:: PROBLEM DESCRIPTION ::
All lines holding the string "content" should be copied from the data below.

[Screenshot and code edit data]
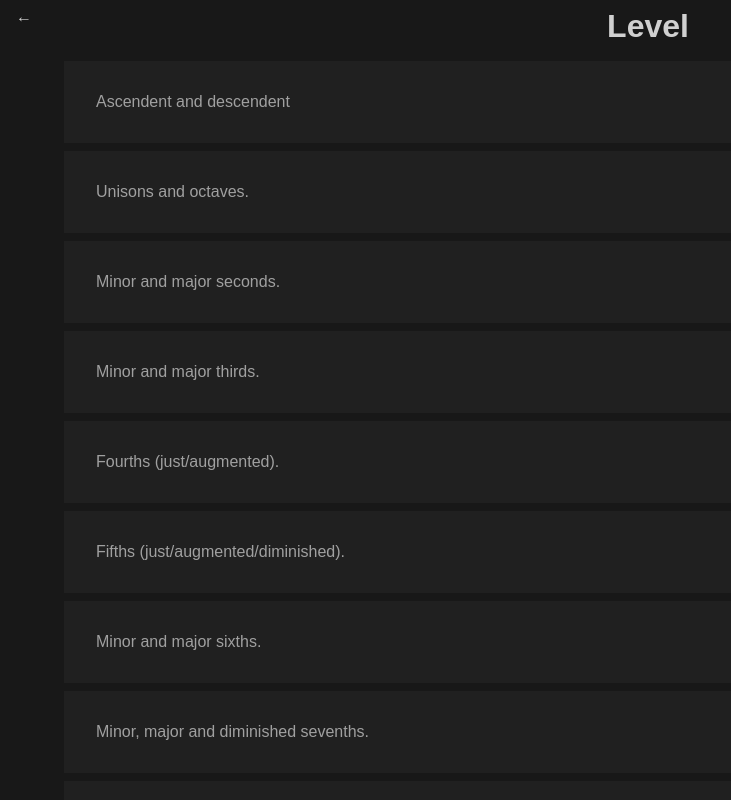
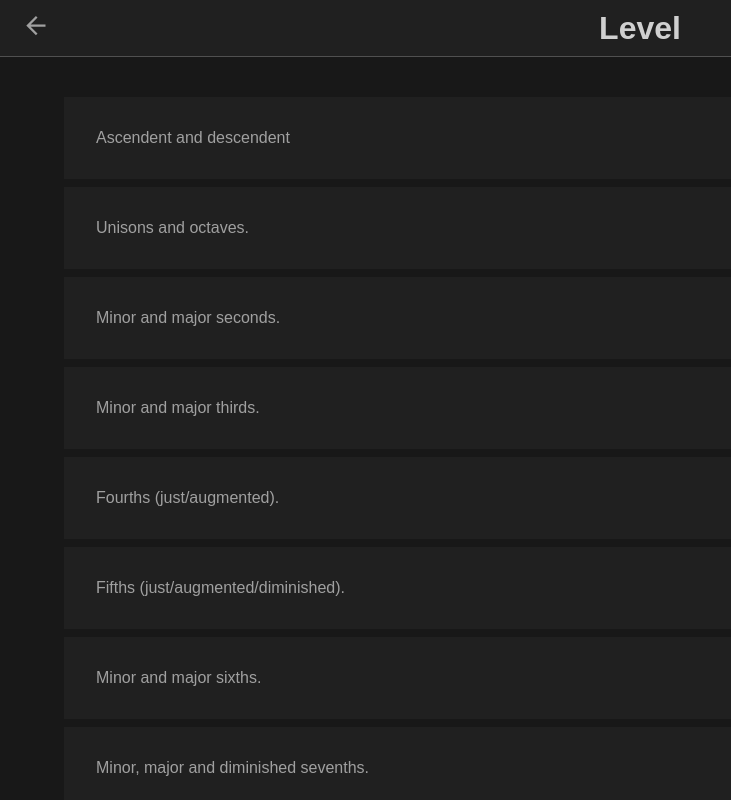
Before and after one commit to mec-nyan/hear-me-out, a React (Vite) app: page /levels in a window 1280 px wide. Shown: the top 800 px of the page, without its empty margins (0-731 px from the left). Built offline with nearby package versions, Linux system fonts and the light colour scheme.

Commit message:
Add icons.

```diff
--- a/index.html
+++ b/index.html
@@ -5,6 +5,7 @@
   <meta charset="UTF-8" />
   <link rel="icon" type="image/svg+xml" href="/favicon.svg" />
   <meta name="viewport" content="width=device-width, initial-scale=1.0" />
+  <link href="https://fonts.googleapis.com/css2?family=Material+Symbols+Outlined" rel="stylesheet" />
   <title>Hear me out!</title>
 </head>
 
--- a/src/Chooser.css
+++ b/src/Chooser.css
@@ -5,23 +5,33 @@
   flex-direction: column;
   /* justify-content: space-between; */
   align-items: center;
+  overflow: scroll;
 }
 
 .top-nav {
-  display: flex;
   width: 100%;
-  /* background-color: slateblue; */
-  justify-content: space-between;
-  padding: 0.5rem 1rem;
+  padding: 0 8px;
+  display: grid;
+  grid-template-columns: 56px 1fr 56px;
+  grid-template-rows: 56px;
+  align-items: center;
+  justify-items: center;
+  background-color: #202020;
+  border-bottom: 1px solid #505050;
 }
 
-.top-nav .back {
+h1 {
   color: #d0d0d0;
-  text-decoration: none;
+}
+
+.icon-left {
+  color: #a0a0a0;
+  font-size: 1.8rem;
 }
 
 .lvl-group {
   width: 100%;
+  padding-top: 2rem;
 }
 
 .lvl {
--- a/src/Chooser.tsx
+++ b/src/Chooser.tsx
@@ -34,9 +34,10 @@ export default function Chooser() {
     <div className='levels'>
       <div className='top-nav'>
         {/* TODO: Add icons. */}
-        <Link className='back' to='/'>←</Link>
+        <Link to='/'>
+          <span className='icon-left material-symbols-outlined'>arrow_back</span>
+        </Link>
         <h1>Level</h1>
-        <span className='icon-filler'></span>
       </div>
 
       <div className='lvl-group'>
```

:: OUTPUT OF THE EXERCISE ::
   <meta name="viewport" content="width=device-width, initial-scale=1.0" />
   /* justify-content: space-between; */
-  justify-content: space-between;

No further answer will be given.